“But you gotta protect it because St. Louis will probably figure out a way to spend the money on a bunch of umbrellas and stuff, the way they have, with a history of money spending in the past. If it’s up to me, in my last year up here, we’re probably going to take a look at that. If St. Louis wants to thrive… the population is going south, the education system in the city is going south, the transportation and airport is going south. They continue doing the same things politically in the city as they’ve always done…I’m of a mind let’s change a little of those things, let’s shake things up.”
— Jason Rosenbaum (@jrosenbaum) May 15, 2017
But the idea of that kind of consolidation efforts has been met with mixed reactions. While some acknowledge that maybe a proverbial “pruning” might help, others call the idea a heavy-handed measure, saying it forces the consolidation efforts on the people.
Sen. Jill Schupp, D-St. Louis, says the idea of re-entry for the City of St. Louis could have a number of different effects. She says that she would like to see a dialogue started, but is concerned about it coming from the legislature.
“I just think we need to get the dialogue going in our communities because the effect of what we do can have ramifications statewide,” Schupp said. “But I really see this as a regional issue, and I think that the decision and the way that we go forward or do not go forward needs to come out of citizen involvement and education. I’m a little concerned about having this go to the legislature to make a decision before the areas have really determined what is in our best interest for the areas and the state as a whole.
“Most big cities that are successful are not as divided as we are,” Schupp continued. “But I want to remind you that we are so unique in so many other ways, because in St. Louis County with our 91 municipalities, we’re broken up in a lot of ways. I think that the hope when people talk about joining together is that the best parts of the city and the county come together, that there are some economic savings from not having different government functions within the county, municipalities, and St. Louis County and St. Louis City. The sharing of services – those are some ideas that have happened from municipality to municipality in the county as a way to save dollars, and I think that those kinds of advantages could occur.”
She also says that after a time, people might even forget that the two were ever divided and begin looking out for each other as a region.

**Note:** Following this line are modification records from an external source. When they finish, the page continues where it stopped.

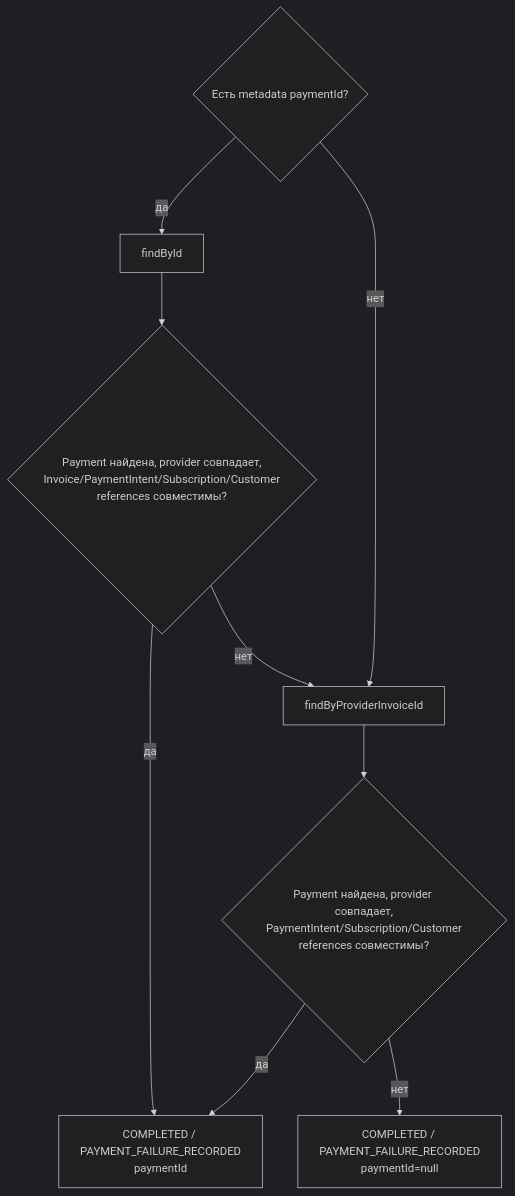
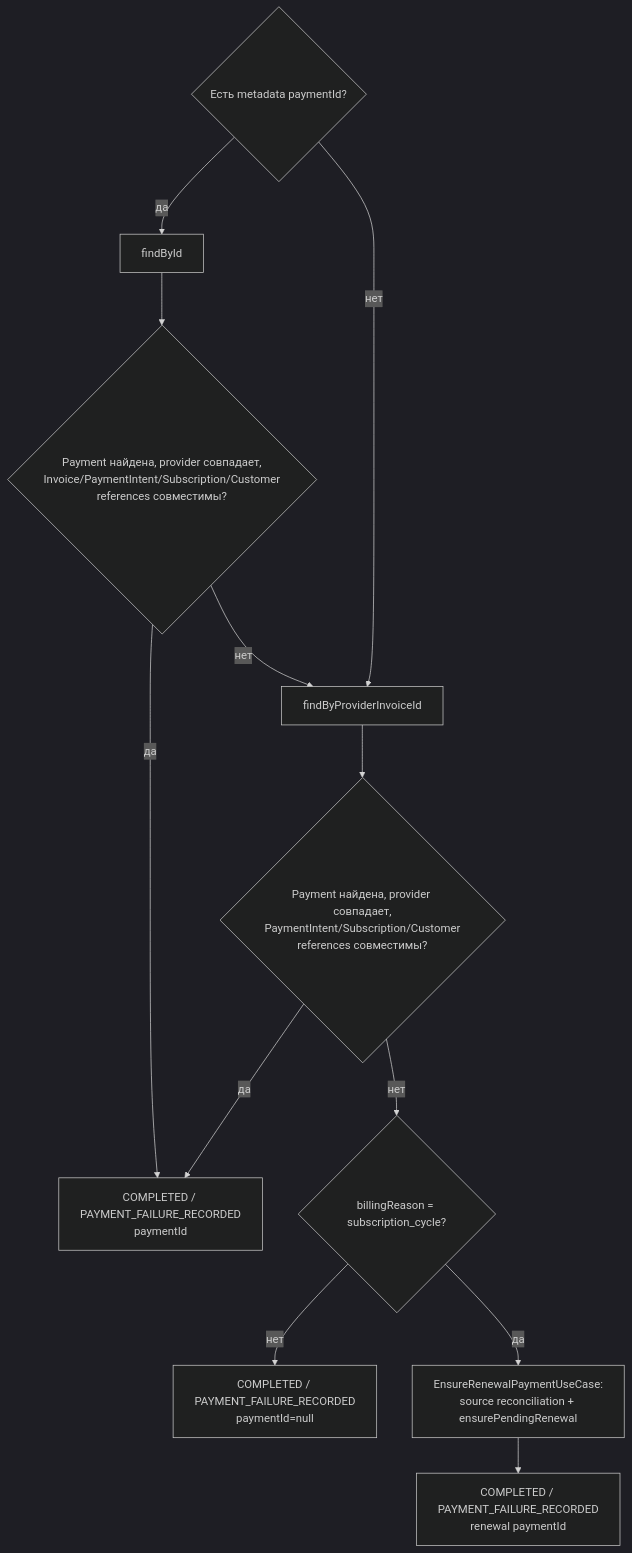
The diagram in docs/payments/architecture/handlers/invoice-payment-failed.md (Inctargam/remarkgram-backend), drawn with Mermaid (dark theme) before and after one commit. The commit also changed other lines of this file and 28 other files, not shown here.

````diff
--- a/docs/payments/architecture/handlers/invoice-payment-failed.md
+++ b/docs/payments/architecture/handlers/invoice-payment-failed.md
@@ -10,11 +10,14 @@
 ```mermaid
 flowchart TD
   I{"Есть metadata paymentId?"} -->|да| M["findById"]
   I -->|нет| F["findByProviderInvoiceId"]
   M --> MC{"Payment найдена, provider совпадает,<br/>Invoice/PaymentIntent/Subscription/Customer<br/>references совместимы?"}
   MC -->|да| OK["COMPLETED / PAYMENT_FAILURE_RECORDED<br/>paymentId"]
   MC -->|нет| F
   F --> FC{"Payment найдена, provider совпадает,<br/>PaymentIntent/Subscription/Customer<br/>references совместимы?"}
   FC -->|да| OK
-  FC -->|нет| NONE["COMPLETED / PAYMENT_FAILURE_RECORDED<br/>paymentId=null"]
+  FC -->|нет| CYCLE{"billingReason = subscription_cycle?"}
+  CYCLE -->|нет| NONE["COMPLETED / PAYMENT_FAILURE_RECORDED<br/>paymentId=null"]
+  CYCLE -->|да| ENSURE["EnsureRenewalPaymentUseCase:<br/>source reconciliation + ensurePendingRenewal"]
+  ENSURE --> REC["COMPLETED / PAYMENT_FAILURE_RECORDED<br/>renewal paymentId"]
 ```
````
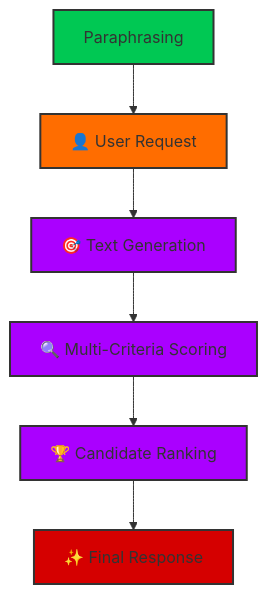
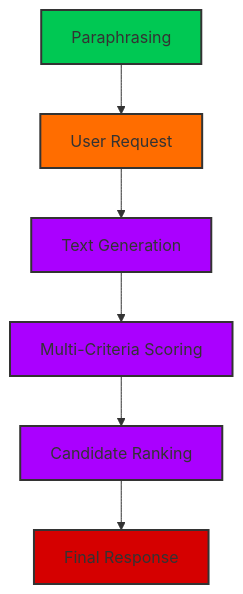
One commit to AntonioRinaldidev/toxic-radar changed the second of 2 diagrams in AI/README.MD. Above: the diagram before and after it, drawn with Mermaid. The commit also changed other lines of this file, not shown here.

````diff
--- a/AI/README.MD
+++ b/AI/README.MD
@@ -100,14 +100,14 @@
 ```mermaid
 flowchart TD
-    Paraphrasing --> UserRequest[👤 User Request]
-    UserRequest --> Generation[🎯 Text Generation]
-    Generation --> Scoring[🔍 Multi-Criteria Scoring]
-    Scoring --> Ranking[🏆 Candidate Ranking]
-    Ranking --> Response[✨ Final Response]
+    Paraphrasing --> UserRequest[User Request]
+    UserRequest --> Generation[Text Generation]
+    Generation --> Scoring[Multi-Criteria Scoring]
+    Scoring --> Ranking[Candidate Ranking]
+    Ranking --> Response[Final Response]
     style Paraphrasing fill:#00C853,stroke:#333,stroke-width:2px
     style UserRequest fill:#ff6D00,stroke:#333,stroke-width:2px
     style Generation fill:#AA00FF,stroke:#333,stroke-width:2px
     style Scoring fill:#AA00FF,stroke:#333,stroke-width:2px
     style Ranking fill:#AA00FF,stroke:#333,stroke-width:2px
     style Response fill:#D50000,stroke:#333,stroke-width:2px
 ```
````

Sen. Jacob Hummel agreed with Schupp, saying there’s a path to re-entering the county, as long as it’s done the correct way. He said he’s talked with Sen. Richard about the issue during the legislative session this past spring and says the idea is to get a conversation going rather than force the measure with the legislature.
“We talk a lot about St. Louis City merging with St. Louis County, but the fact is that St. Louis County has an even more fractured form of government than St. Louis City,” he said. “Some of these municipalities exist only on paper, and it doesn’t make any sense.”
He says that the goal should be to maintain the offices that do a good job and still maintain the level of services being offered while seeking a more fiscally-responsible way to conserve revenue. His hope is that by starting the conversation, it could lead to the usage of a task force or committee to investigate the best possible ways to make the merger.
Sen. Andrew Koenig, R-Kirkwood, says that he’s against the idea of a city-county merger.
“I think bringing the city problems into the county is problematic,” he said. “What I’m concerned about is higher taxes for my constituents, or bringing on debt that the city might have. I’m not saying that a merger would guarantee that those taxes would be brought into the county, but I don’t want the county to be responsible for any of the debt that the city might have. But when it comes to consolidation of other governments in St. Louis County, like municipalities, fire districts, I think there’s some validity to that.”
He says that one of the issues would be for franchised businesses, as different rules and regulations would affect how they function.
One thing is clear, though. Each senator said they are open to discussion, even Koenig. He says that he’d have to see a benefit for his constituents, but is always open to having conversations and see if there’s any common ground.
However, the Missouri Constitution would require any proposal seeking to combine the city and county to be decided by city and county voters, and only those voters.
That’s not to say that lawmakers couldn’t try to put a city-county union proposal on the statewide ballot. In the end, it all depends on what the legislature tries – or doesn’t try – in the next legislative session.